(Reuters) - Negotiations between Phillips 66 and the Teamsters Local 877, which represents workers at its 285,000-barrel-per-day Bayway refinery in Linden, New Jersey, have broken down, raising the possibility of a work stoppage at the Northeast’s largest operational refinery.
Workers voted against a three-year contract earlier this month, which included provisions such as expanding the tasks and responsibilities of refinery operators.
Operations have continued under a 24-hour rolling contract that has been in place since the previous contract expired on Sept. 30. The contract covers represented, hourly employees at the refinery and the Linden Terminal, according to Phillips 66.
No new date for a contract vote has been set.

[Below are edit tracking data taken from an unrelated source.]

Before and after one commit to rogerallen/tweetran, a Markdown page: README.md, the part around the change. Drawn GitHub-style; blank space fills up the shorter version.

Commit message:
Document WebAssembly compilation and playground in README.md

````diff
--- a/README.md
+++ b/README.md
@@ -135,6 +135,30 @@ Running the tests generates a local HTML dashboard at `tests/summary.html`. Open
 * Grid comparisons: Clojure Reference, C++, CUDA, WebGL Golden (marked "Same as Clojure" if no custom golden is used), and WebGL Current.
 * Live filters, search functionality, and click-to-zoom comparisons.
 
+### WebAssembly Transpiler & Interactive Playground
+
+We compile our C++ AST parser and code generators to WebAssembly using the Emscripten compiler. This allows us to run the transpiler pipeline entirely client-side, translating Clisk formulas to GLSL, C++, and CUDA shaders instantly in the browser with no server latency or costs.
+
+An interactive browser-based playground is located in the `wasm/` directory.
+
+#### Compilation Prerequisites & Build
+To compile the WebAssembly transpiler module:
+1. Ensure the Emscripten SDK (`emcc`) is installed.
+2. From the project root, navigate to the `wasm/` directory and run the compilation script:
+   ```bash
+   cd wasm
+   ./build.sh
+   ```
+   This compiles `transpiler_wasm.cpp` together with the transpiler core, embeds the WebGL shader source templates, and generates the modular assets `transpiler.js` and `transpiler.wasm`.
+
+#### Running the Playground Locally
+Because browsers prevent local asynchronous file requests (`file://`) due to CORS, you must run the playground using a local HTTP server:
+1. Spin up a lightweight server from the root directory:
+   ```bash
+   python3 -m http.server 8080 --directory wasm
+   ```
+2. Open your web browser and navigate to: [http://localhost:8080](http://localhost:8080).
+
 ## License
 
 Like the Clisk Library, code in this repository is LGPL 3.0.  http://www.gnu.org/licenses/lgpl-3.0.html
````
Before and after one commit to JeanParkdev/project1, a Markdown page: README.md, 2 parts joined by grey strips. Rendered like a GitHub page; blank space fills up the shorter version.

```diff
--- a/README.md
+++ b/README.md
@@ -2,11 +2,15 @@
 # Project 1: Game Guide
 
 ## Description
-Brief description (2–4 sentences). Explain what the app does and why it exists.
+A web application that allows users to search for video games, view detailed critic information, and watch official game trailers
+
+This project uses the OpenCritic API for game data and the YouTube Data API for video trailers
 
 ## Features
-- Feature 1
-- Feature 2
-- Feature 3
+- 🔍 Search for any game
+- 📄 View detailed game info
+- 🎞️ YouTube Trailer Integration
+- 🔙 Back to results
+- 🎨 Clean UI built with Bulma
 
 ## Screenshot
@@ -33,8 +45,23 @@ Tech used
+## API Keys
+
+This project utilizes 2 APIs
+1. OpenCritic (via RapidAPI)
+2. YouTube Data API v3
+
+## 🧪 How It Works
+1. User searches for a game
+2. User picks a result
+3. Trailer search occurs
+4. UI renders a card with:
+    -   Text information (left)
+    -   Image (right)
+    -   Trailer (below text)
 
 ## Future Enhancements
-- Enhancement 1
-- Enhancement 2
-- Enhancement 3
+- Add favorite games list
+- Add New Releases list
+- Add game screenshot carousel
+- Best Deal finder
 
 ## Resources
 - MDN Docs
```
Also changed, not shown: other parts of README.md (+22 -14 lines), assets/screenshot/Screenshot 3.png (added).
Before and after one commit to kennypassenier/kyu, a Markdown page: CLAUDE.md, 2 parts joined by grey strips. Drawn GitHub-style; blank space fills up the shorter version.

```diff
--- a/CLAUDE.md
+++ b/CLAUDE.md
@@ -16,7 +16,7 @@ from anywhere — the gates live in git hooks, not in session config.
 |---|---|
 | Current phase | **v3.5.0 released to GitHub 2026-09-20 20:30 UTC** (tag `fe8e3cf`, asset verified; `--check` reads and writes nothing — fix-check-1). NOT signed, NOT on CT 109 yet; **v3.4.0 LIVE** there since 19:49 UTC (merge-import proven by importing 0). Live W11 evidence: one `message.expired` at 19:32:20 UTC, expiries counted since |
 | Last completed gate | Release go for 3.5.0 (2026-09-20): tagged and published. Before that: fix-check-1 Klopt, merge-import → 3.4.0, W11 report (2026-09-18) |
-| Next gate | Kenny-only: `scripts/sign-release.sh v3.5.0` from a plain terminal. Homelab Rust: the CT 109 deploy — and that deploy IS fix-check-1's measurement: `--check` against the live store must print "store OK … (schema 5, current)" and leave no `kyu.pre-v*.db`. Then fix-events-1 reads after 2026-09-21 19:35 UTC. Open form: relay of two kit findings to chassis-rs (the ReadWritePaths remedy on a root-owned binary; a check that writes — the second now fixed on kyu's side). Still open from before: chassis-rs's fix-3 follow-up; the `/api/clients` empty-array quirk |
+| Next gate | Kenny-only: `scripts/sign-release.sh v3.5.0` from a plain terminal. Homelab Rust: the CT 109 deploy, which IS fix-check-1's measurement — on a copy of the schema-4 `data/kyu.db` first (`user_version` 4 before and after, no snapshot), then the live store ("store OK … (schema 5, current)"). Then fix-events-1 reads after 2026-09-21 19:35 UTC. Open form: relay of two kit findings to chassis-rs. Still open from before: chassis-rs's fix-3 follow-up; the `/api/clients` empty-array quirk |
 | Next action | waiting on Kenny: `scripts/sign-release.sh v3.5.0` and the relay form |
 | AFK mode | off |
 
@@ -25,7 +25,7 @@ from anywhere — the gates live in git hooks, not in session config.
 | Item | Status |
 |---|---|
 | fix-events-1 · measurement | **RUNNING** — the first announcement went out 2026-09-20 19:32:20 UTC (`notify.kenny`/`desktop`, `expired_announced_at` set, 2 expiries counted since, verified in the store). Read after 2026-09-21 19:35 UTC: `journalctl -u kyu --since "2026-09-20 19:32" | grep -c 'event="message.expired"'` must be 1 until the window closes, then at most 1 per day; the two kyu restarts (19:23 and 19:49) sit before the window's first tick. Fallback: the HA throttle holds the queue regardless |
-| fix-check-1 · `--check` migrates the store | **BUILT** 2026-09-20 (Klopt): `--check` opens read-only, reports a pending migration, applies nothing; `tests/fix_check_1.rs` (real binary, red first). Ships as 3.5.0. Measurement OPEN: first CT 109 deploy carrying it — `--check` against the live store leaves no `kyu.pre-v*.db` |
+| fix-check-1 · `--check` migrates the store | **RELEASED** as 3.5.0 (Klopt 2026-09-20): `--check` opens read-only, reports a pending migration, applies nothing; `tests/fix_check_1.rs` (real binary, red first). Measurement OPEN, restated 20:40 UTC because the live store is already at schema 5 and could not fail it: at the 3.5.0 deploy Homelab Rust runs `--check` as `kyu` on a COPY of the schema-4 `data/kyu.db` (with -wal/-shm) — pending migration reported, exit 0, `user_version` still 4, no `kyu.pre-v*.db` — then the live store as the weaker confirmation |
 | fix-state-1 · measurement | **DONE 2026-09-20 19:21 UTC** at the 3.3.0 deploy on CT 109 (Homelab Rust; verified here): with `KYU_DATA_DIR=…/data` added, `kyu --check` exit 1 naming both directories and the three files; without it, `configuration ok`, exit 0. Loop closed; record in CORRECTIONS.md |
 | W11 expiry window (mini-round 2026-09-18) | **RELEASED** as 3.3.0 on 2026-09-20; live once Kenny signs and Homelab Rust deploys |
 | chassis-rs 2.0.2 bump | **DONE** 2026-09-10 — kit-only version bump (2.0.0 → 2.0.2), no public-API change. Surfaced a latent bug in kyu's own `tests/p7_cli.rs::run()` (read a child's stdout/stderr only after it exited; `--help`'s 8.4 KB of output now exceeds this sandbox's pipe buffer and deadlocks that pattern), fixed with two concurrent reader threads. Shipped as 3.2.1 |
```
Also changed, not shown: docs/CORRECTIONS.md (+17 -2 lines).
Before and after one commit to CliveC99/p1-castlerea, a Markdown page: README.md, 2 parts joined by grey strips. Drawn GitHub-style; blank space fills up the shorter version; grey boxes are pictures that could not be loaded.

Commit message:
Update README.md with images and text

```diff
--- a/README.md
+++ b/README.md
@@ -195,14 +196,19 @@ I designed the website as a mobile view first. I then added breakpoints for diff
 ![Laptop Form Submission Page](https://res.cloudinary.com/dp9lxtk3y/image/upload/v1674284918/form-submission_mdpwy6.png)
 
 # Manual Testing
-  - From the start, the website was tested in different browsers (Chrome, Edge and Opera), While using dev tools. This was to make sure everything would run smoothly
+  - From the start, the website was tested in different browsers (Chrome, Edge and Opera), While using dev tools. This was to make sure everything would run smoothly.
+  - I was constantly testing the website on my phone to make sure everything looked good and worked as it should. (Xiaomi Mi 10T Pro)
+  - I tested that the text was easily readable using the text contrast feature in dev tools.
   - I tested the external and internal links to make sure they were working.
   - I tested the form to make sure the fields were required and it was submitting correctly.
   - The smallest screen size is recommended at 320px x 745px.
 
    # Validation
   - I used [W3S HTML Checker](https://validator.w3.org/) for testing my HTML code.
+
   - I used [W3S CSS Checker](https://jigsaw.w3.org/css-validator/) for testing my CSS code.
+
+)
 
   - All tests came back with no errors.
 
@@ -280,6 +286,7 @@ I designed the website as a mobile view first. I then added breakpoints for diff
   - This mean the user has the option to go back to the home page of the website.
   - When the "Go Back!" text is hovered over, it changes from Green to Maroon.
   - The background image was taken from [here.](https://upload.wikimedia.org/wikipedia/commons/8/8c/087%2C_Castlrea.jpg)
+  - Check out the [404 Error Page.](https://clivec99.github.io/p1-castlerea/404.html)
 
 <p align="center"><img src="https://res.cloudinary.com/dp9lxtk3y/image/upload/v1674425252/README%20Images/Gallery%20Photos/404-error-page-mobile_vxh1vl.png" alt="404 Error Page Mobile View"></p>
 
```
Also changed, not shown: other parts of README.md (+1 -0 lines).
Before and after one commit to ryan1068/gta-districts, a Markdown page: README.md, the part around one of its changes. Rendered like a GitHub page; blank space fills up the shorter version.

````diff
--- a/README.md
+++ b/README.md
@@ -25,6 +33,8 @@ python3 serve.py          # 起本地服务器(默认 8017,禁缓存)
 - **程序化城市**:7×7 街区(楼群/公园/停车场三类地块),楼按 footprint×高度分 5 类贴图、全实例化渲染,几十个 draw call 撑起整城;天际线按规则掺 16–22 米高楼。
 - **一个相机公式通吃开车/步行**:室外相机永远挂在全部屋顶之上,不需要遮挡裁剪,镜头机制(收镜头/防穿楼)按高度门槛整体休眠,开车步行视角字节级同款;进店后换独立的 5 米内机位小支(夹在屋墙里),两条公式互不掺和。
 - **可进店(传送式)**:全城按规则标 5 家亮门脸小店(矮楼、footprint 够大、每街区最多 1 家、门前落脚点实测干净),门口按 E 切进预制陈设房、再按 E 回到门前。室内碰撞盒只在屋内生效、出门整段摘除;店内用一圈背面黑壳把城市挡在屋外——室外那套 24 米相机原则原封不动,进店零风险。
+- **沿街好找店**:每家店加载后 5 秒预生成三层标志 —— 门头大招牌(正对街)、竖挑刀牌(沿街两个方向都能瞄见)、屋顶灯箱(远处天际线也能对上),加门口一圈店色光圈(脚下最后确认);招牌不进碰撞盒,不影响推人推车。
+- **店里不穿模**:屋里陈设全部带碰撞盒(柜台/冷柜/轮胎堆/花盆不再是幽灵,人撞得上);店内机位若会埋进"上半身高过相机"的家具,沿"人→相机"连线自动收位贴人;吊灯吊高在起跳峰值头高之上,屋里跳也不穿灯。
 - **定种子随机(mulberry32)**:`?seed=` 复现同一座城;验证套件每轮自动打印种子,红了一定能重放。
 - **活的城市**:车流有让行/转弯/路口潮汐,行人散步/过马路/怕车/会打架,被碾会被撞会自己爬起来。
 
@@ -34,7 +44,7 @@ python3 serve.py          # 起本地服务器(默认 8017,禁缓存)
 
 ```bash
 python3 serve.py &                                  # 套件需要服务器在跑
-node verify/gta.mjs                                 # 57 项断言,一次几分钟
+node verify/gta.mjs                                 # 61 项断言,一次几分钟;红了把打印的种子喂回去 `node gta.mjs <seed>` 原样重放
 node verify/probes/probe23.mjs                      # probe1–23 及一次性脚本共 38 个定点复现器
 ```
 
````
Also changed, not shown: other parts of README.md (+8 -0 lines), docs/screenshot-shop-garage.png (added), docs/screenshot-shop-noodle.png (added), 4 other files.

“The company addressed the concerns presented by the Union’s bargaining team; however, late on Thursday Oct. 17, the Union’s bargaining representatives notified the company that the Union was breaking off discussions,” a Phillips 66 spokeswoman said in a statement.
The union has not yet proposed or requested additional dates to resume bargaining, the statement added.
The Bayway refinery is the largest in operation in the U.S. Northeast following a fire and series of explosions in June that led to the closure of the 335,000-bpd Philadelphia Energy Solutions facility.
Refining capacity in the region has declined over the years as much of the nation’s refining output now comes out of the U.S. Gulf Coast and Midwest.
Phillips 66 will not back off the new provisions on expanding operators’ responsibilities, which the union deems a safety issue, according to a source familiar with negotiations.
A union source said any contract proposed by Phillips 66 with those provisions would almost certainly get voted down by the union, however.
“We understand the company’s need of flexibility but their proposals will eliminate the process unit experts we currently have and make our members jack-of-all-trades,” the union source said.
The union represents about 500 operators at the Bayway facility, which employs around 800 people, according to the company’s website.
If an agreement is not reached, the unionized refinery workers could be subject to a lockout, leaving the company without access to certain union-trained workers who handle emergency response systems.
However, Phillips 66 said in a statement that they “maintain qualified emergency response personnel who are not represented by the Teamsters Local 877.”
Reporting by Laura Sanicola; Editing by Tom Brown and Rosalba O'Brien